For over a decade, Private Equity International’s Operational Excellence Awards have celebrated outstanding examples of value creation across a range of geographies and sectors. We asked three long-serving members of the judging panel to share the insights they have gleaned from poring over these case studies, and to give their take on the continued evolution of managers’ value-creation strategies.
What are the most significant ways in which the private equity value-creation playbook has evolved in the past 21 years?
Veronique Lafon-Vinais: We have seen in the past 21 years an extremely favourable environment for the PE industry. Fast technology innovation has created many new investment opportunities, and the increased adoption of technology and data analytics has improved operating efficiencies. The long period of low interest rates has allowed market participants to use leverage very effectively and to benefit from flows of capital looking to improve yields by investing in alternatives. This period is now ending, so the ability of major players to effectively improve operating efficiency will be more important than ever.
Joncarlo Mark: There has been a massive movement towards the use of internal and external resources to assist portfolio companies and their management teams with operational improvements. This has been driven by the need to create value beyond simply ‘buy low, use leverage and exit with a higher sale multiple’. PE firms have developed entire teams that help in a wide range of portfolio company functions. In addition to traditional areas of support, newer areas of focus include helping companies develop more effective HR functions and assisting companies with digital transformation.
Operating teams’ level of importance and compensation has also evolved. Instead of merely boasting retired executives as operating advisers, many operating professionals are full-time members of staff, with carry granted to them across a PE firm’s funds.
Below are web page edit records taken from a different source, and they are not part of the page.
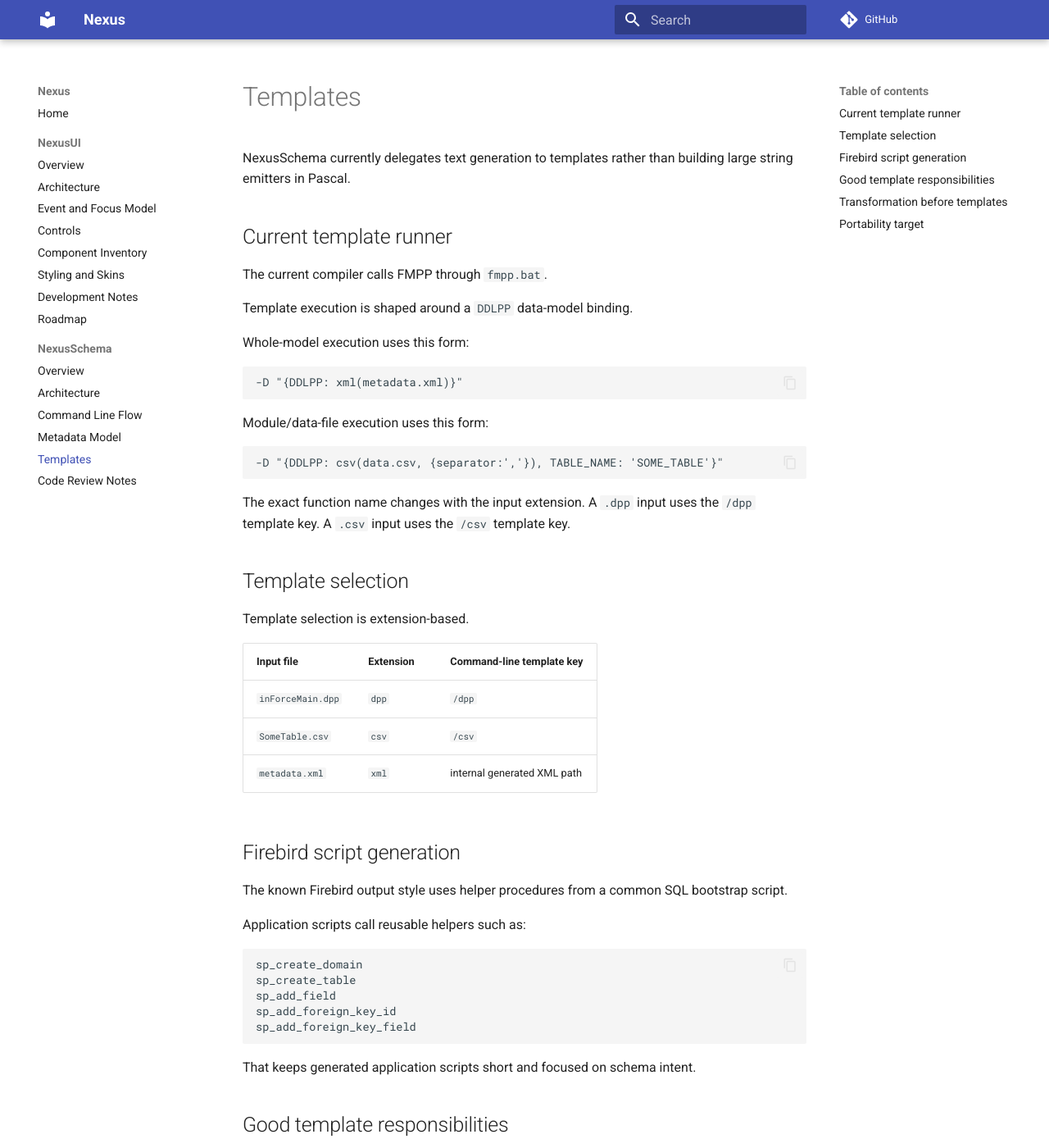
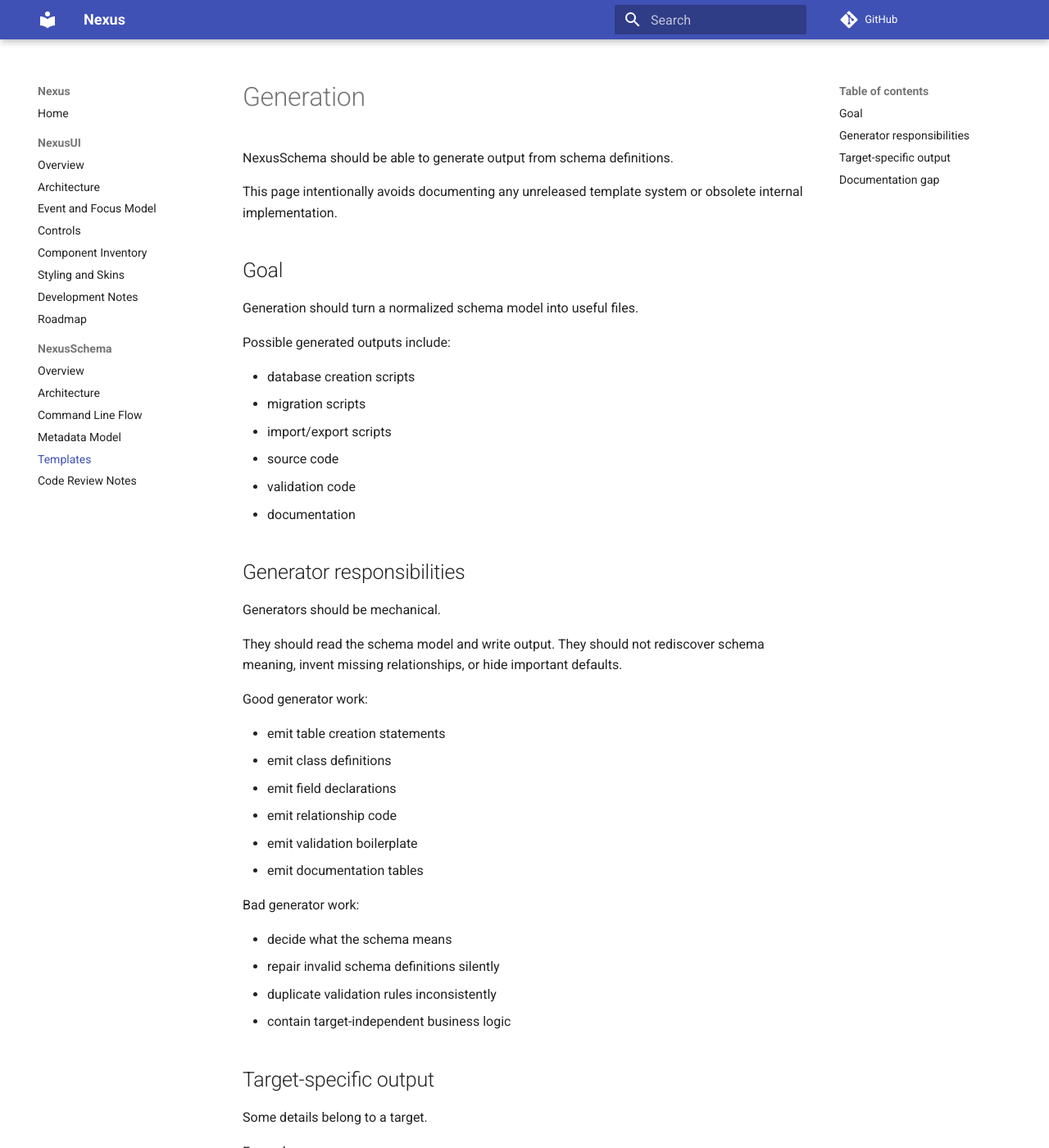
Before and after one commit to nxrp-dev/nexus, an MkDocs documentation site: the page built from docs/nexusschema/templates.md, in a window 1280 px wide and 1400 px high. Shown: the whole window at 82% size. Built offline with MkDocs 1.6.1 and Material for MkDocs 9.7.7, drawn with Linux system fonts in a browser that asks for light colours; comment, search, counter and statistics services are not loaded; some of the changed text lies outside the part shown.

Commit message:
Replace NexusSchema generation docs with public version

````diff
--- a/docs/nexusschema/templates.md
+++ b/docs/nexusschema/templates.md
@@ -1,81 +1,59 @@
-# Templates
+# Generation
 
-NexusSchema currently delegates text generation to templates rather than building large string emitters in Pascal.
+NexusSchema should be able to generate output from schema definitions.
 
-## Current template runner
+This page intentionally avoids documenting any unreleased template system or obsolete internal implementation.
 
-The current compiler calls FMPP through `fmpp.bat`.
+## Goal
 
-Template execution is shaped around a `DDLPP` data-model binding.
+Generation should turn a normalized schema model into useful files.
 
-Whole-model execution uses this form:
+Possible generated outputs include:
 
-```text
--D "{DDLPP: xml(metadata.xml)}"
-```
+- database creation scripts
+- migration scripts
+- import/export scripts
+- source code
+- validation code
+- documentation
 
-Module/data-file execution uses this form:
+## Generator responsibilities
 
-```text
--D "{DDLPP: csv(data.csv, {separator:','}), TABLE_NAME: 'SOME_TABLE'}"
-```
+Generators should be mechanical.
 
-The exact function name changes with the input extension. A `.dpp` input uses the `/dpp` template key. A `.csv` input uses the `/csv` template key.
+They should read the schema model and write output. They should not rediscover schema meaning, invent missing relationships, or hide important defaults.
 
-## Template selection
+Good generator work:
 
-Template selection is extension-based.
+- emit table creation statements
+- emit class definitions
+- emit field declarations
+- emit relationship code
+- emit validation boilerplate
+- emit documentation tables
 
-| Input file | Extension | Command-line template key |
-| --- | --- | --- |
-| `inForceMain.dpp` | `dpp` | `/dpp` |
-| `SomeTable.csv` | `csv` | `/csv` |
-| `metadata.xml` | `xml` | internal generated XML path |
+Bad generator work:
 
-## Firebird script generation
+- decide what the schema means
+- repair invalid schema definitions silently
+- duplicate validation rules inconsistently
+- contain target-independent business logic
 
-The known Firebird output style uses helper procedures from a common SQL bootstrap script.
+## Target-specific output
 
-Application scripts call reusable helpers such as:
+Some details belong to a target.
 
-```text
-sp_create_domain
-sp_create_table
-sp_add_field
-sp_add_foreign_key_id
-sp_add_foreign_key_field
-```
+Examples:
 
-That keeps generated application scripts short and focused on schema intent.
+- SQL dialect syntax
+- identifier quoting rules
+- filename extensions
+- type mapping
+- reserved word handling
+- script batching rules
 
-## Good template responsibilities
+Those should be handled by the generator for that target, not by the source schema definition.
 
-Templates should emit mechanical text.
+## Documentation gap
 
-Good template work:
-
-- table creation statements
-- field creation calls
-- foreign key creation calls
-- index creation blocks
-- generated import scripts
-- repetitive boilerplate output
-
-Poor template work:
-
-- deciding core schema meaning
-- duplicating parser rules
-- compensating for missing transformation logic
-- hiding required defaults that belong in the model
-
-## Transformation before templates
-
-If multiple templates need the same derived value, calculate it in `TMetaDataTransform` and store it in the model before template execution.
-
-Do not copy the same derivation across templates.
-
-## Portability target
-
-The template runner path should become configurable.
-
-The current hard-coded FMPP location is useful for a local prototype, but the documentation, batch files, and future CI should be able to run from a clean checkout without assuming `c:\fmpp\bin\fmpp.bat`.
+Once the public generator system exists, this page should list the available targets and include exact runnable examples.
````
Antoon Schneider: As private equity firms have become more interventionist post-acquisition, they have broadened the value-creation playbook to include topics such as digital transformation and artificial intelligence. Leading firms are also focusing on building capabilities in these and other areas, rather than only pursuing one-off benefits.
Have you seen any changes in LP attitudes towards managers’ value-creation strategies over the same period?
VLF: As previously mentioned, the importance of technology to value creation cannot be underestimated. The ability to scale businesses with thoughtful acquisitions has also been a recurrent theme of successful value creation in the cases I have looked at in PEI’s Operational Excellence Awards. One clear trend has been the sustainability theme, which was virtually non-existent when I started to participate in this exercise and is now one of the criteria we consider in our evaluations, as investors now have a growing focus on ESG.
JM: LPs expect GPs to implement operational support, particularly in light of the higher purchase multiples evident across the market. GPs are also quick to highlight their ‘unique’ operating resources, so LPs expect to see this function with their GPs. One key development in the industry is the increase of buy-and-build strategies, which are the norm today. Although pure organic growth remains important, leveraging a platform with subsequent acquisitions allows managers to ‘buy down’ their purchase multiples while quickly adding scale. When doing so, it is important for PE firms to help their management teams integrate the newly acquired businesses to mitigate risk.
AS: LPs have become more discriminating and now analyse value creation in greater detail, differentiating between the value creation from industry tailwinds and that from portfolio companies’ outperformance versus their peers. They also look for evidence that the private equity owner initiated or supported this, and that it was not all left to management alone.
What do you think operational excellence might look like in 21 years’ time?
VLF: I expect we will see increased adoption of data analytics and tech to maximise efficiency. It will be hard to succeed without excellent human resources management as the demands of Gen Z are very different from previous cohorts and the ability of companies’ management to motivate and leverage talent will be determinant, in my view.
JM: If you believe that PE firms will continue to scale, they might look even more like corporate conglomerates in the future. Operational excellence will be important in allowing larger firms to create value within their portfolio companies, particularly given the potential challenges that may arise as PE firms become ‘super scaled’. If they lose their nimbleness and ability to deliver returns, I think we will see PE firms spinning off their operating teams. The question is whether operational professionals will continue to grow in importance to the point where they run PE firms, which increasingly rely on such professionals as they transform into massive, multi-faceted publicly traded operating businesses.
AS: Private equity firms will continue with much of what they are currently doing, but they will have to be even more rigorous and systematic by actively pushing the value-creation agenda in each and every portfolio company – which today is often not the case. They will continue to broaden their horizons as business practices and technology evolve, and increasingly also include ‘softer’ topics – around ways of working, culture and top team dynamics, for example – to boost the performance of management teams.